What should I do with my 401(k) and pension as I plan to move abroad?
I have both a 401(k) and pension plan provided by my employer. I am planning to move abroad and I am not sure what to do with these funds. I imagine I can rollover my 401(k) to an IRA plan with the institution of my choosing, but I am not sure if I should also move money from my pension plan or leave it where it is. While my pension is insured at 104%, I am worried that in 15-20 years, my company may close and my pension plan would go along with it. What would you advise?
More often than not it makes sense to move the 401k to an IRA that you fully control. 401ks are often loaded with excess fees that you can avoid by having the funds in an IRA. Additionally, a 401k will generally have very limited investment choices where your IRA has a whole world of choices including great low cost investments.
With that said, there are a lot of advisors that will recommend that rollover but then put your money into high fee stuff. Your best move is either to create a portfolio based on your needs and risks that is made up of low cost index funds and then make sure it is rebalanced regularly or work with a fee only fiduciary advisor that can help you with that process.
With regard to the pension, its a tougher question. Pensions generally have more favorable return numbers built in than what you will be able to achieve on your own. Additionally you are passing the risk of the investments to your company rather than taking them on yourself. If the markets dont do well, the pension still has to abide by the rules and numbers it has promised. On the other hand the risk of the company going bankrupt could present some headaches.
Similarly to your bank accounts, Pensions are insured by an organization (similar to FDIC) called the Pension Benefit Guaranty Corporation (PBGC). However there is a limit to how much the PBGC will ensure and the process of getting those funds can be a little burdensome. I would generally say keep the pension where it is, especially if it is governmental organization or a large stable company. If you are worried about the company shutting its doors, its a tougher question and a risk worth looking into a bit further.
I hope this helps. Good luck.
Whether you are or are not moving abroad should have no impact on your decision. Don't do a rollover since those have severe restrictions and could trigger an audit. If you wish, you can transfer your 401(k) to two IRAs; a traditional IRA for any before-tax money in your 401(k) and a Roth IRA for any after-tax money in your 401(k). However, if you are happy with your choices in the 401(k), stick with it. Unless you are invested in company stock, the company's bankruptcy should not affect the listed mutual-fund/exchange-traded fund shares in your 401(k) which should be insured by federal law. If they aren't insured, you can separately purchase insurance from various carriers including Lloyd's of London.

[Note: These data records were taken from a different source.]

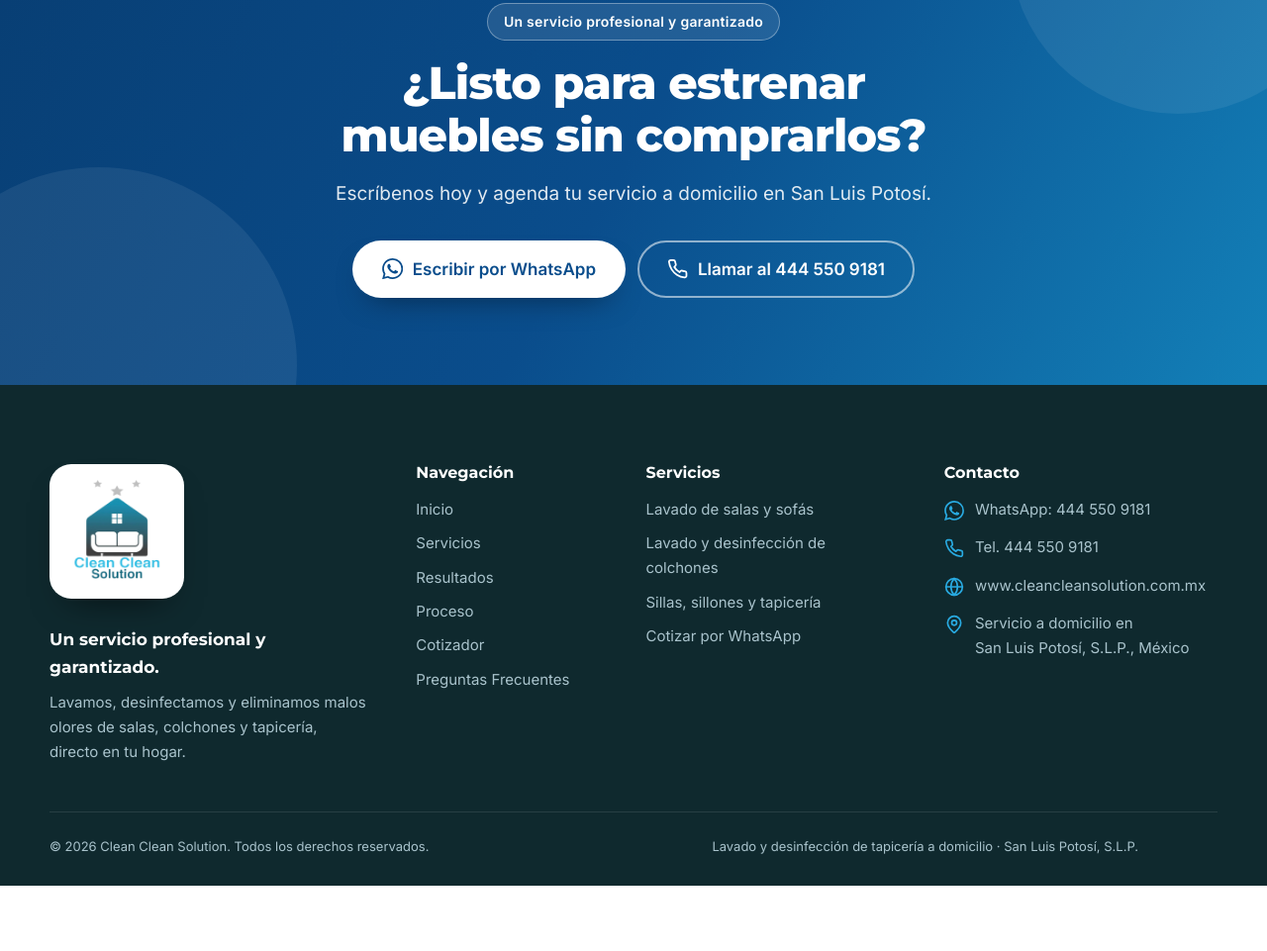
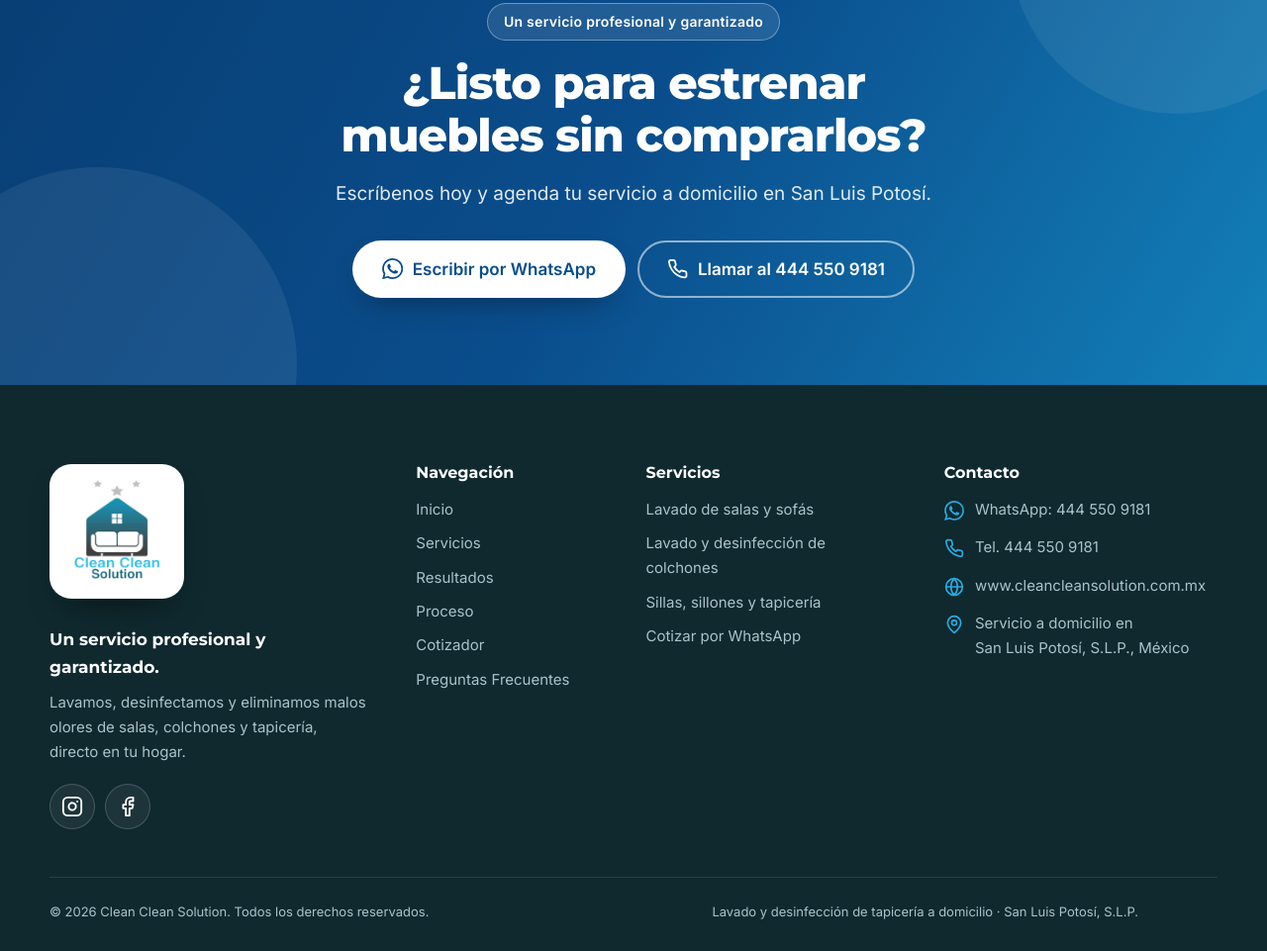
Before and after one commit to cleancleansolution/cleancleansolution.github.io, a plain HTML site: page index.html in a window 1280 px wide. Shown: the part 6590-7551 px from the top of the page at 99% size. Before the commit the page ends 7485 px from the top, so only its background shows below. Drawn offline with Linux system fonts and the light colour scheme.

Commit message:
Agrega iconos de Instagram y Facebook al pie de pagina
Co-Authored-By: Claude Fable 5.2 <noreply@anthropic.com>

```diff
--- a/css/styles.css
+++ b/css/styles.css
@@ -1494,6 +1494,33 @@ strong { font-weight: 600; }
   color: var(--white);
 }
 
+/* Redes sociales */
+.social {
+  display: flex;
+  flex-wrap: wrap;
+  gap: .65rem;
+  margin-top: 1.25rem;
+}
+.social__link {
+  display: grid;
+  place-items: center;
+  width: 46px;
+  height: 46px;
+  border: 1px solid rgba(255, 255, 255, .18);
+  border-radius: 50%;
+  background: rgba(255, 255, 255, .06);
+  color: var(--white);
+  text-decoration: none;
+  transition: transform .2s ease, background-color .2s ease, border-color .2s ease, color .2s ease;
+}
+.social__link .icon { width: 22px; height: 22px; }
+.social__link:hover {
+  border-color: var(--cyan-bright);
+  background: var(--cyan-bright);
+  color: var(--on-cyan);
+  transform: translateY(-2px);
+}
+
 .footer__title {
   margin-bottom: 1rem;
   font-size: 1rem;
--- a/index.html
+++ b/index.html
@@ -47,7 +47,7 @@
   <link href="https://fonts.googleapis.com/css2?family=Inter:wght@400;500;600&family=Montserrat:wght@700;800&display=swap" rel="stylesheet">
 
   <!-- Estilos (cambia el número de versión cada vez que edites el archivo) -->
-  <link rel="stylesheet" href="css/styles.css?v=1.0.2">
+  <link rel="stylesheet" href="css/styles.css?v=1.0.3">
 
   <!-- Datos estructurados: negocio local -->
   <script type="application/ld+json">
@@ -81,6 +81,10 @@
         "name": "San Luis Potosí"
       }
     },
+    "sameAs": [
+      "https://www.instagram.com/cleancleansolution",
+      "https://www.facebook.com/profile.php?id=100063608242219"
+    ],
     "contactPoint": {
       "@type": "ContactPoint",
       "telephone": "+52 444 550 9181",
@@ -327,6 +331,14 @@
     <symbol id="i-badge" viewBox="0 0 24 24">
       <path d="M3.85 8.62a4 4 0 0 1 4.78-4.77 4 4 0 0 1 6.74 0 4 4 0 0 1 4.78 4.78 4 4 0 0 1 0 6.74 4 4 0 0 1-4.77 4.78 4 4 0 0 1-6.75 0 4 4 0 0 1-4.78-4.77 4 4 0 0 1 0-6.76Z"/>
       <path d="m9 12 2 2 4-4"/>
+    </symbol>
+    <symbol id="i-instagram" viewBox="0 0 24 24">
+      <rect width="20" height="20" x="2" y="2" rx="5" ry="5"/>
+      <path d="M16 11.37A4 4 0 1 1 12.63 8 4 4 0 0 1 16 11.37z"/>
+      <path d="M17.5 6.5h.01"/>
+    </symbol>
+    <symbol id="i-facebook" viewBox="0 0 24 24">
+      <path d="M18 2h-3a5 5 0 0 0-5 5v3H7v4h3v8h4v-8h3l1-4h-4V7a1 1 0 0 1 1-1h3z"/>
     </symbol>
   </svg>
 
@@ -988,6 +1000,22 @@
           </a>
           <p class="footer__motto">Un servicio profesional y garantizado.</p>
           <p>Lavamos, desinfectamos y eliminamos malos olores de salas, colchones y tapicería, directo en tu hogar.</p>
+
+          <!-- Redes sociales -->
+          <ul class="social" aria-label="Redes sociales">
+            <li>
+              <a class="social__link" href="https://www.instagram.com/cleancleansolution" target="_blank" rel="noopener noreferrer"
+                 aria-label="Instagram de Clean Clean Solution">
+                <svg class="icon" aria-hidden="true"><use href="#i-instagram"/></svg>
+              </a>
+            </li>
+            <li>
+              <a class="social__link" href="https://www.facebook.com/profile.php?id=100063608242219" target="_blank" rel="noopener noreferrer"
+                 aria-label="Facebook de Clean Clean Solution">
+                <svg class="icon" aria-hidden="true"><use href="#i-facebook"/></svg>
+              </a>
+            </li>
+          </ul>
         </div>
 
         <nav aria-label="Navegación del pie de página">
```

You have several options. In many cases, your employer's 401(k) plan may allow you to leave the funds where they currently reside. And, as you mention, you can also roll them into an IRA once you terminate your employment. Factors that go into the decision-making include: the array of investment choices in the plan, who will monitor your account if you cannot, and the costs associated, just to name a few. As for the pension, it is often advisable to leave that as a pension benefit, provided the level of funding is adequate. You should be receiving annual statements as to the financial status of the pension plan and that will show the amount of funding for the plan. If the plan has Pension Benefit Guaranty Corporation coverage, then that provides a bit of extra assurance for the future. Given the number of factors to consider and the nature of your upcoming changes, it would be best to meet with someone in person to review your unique situation. Best of luck!
You need to find out if your IRA broker will allow you to maintain the account while living abroad. Unfortunately, not all financial companies are accommodative with non-US based clients even if they are US citizens.
There are pros and cons for keeping money in either 401k or IRA. Due to their size, some 401k plans provide access to lower-fee index funds. Some plans even provide free financial training and consultation. Under certain circumstances, you can withdraw money from your 401k without penalty before you reach 59 1/2.
In your situation, there are a lot of moving parts. it will make sense to speak with a financial planner who can assess your options in more depth.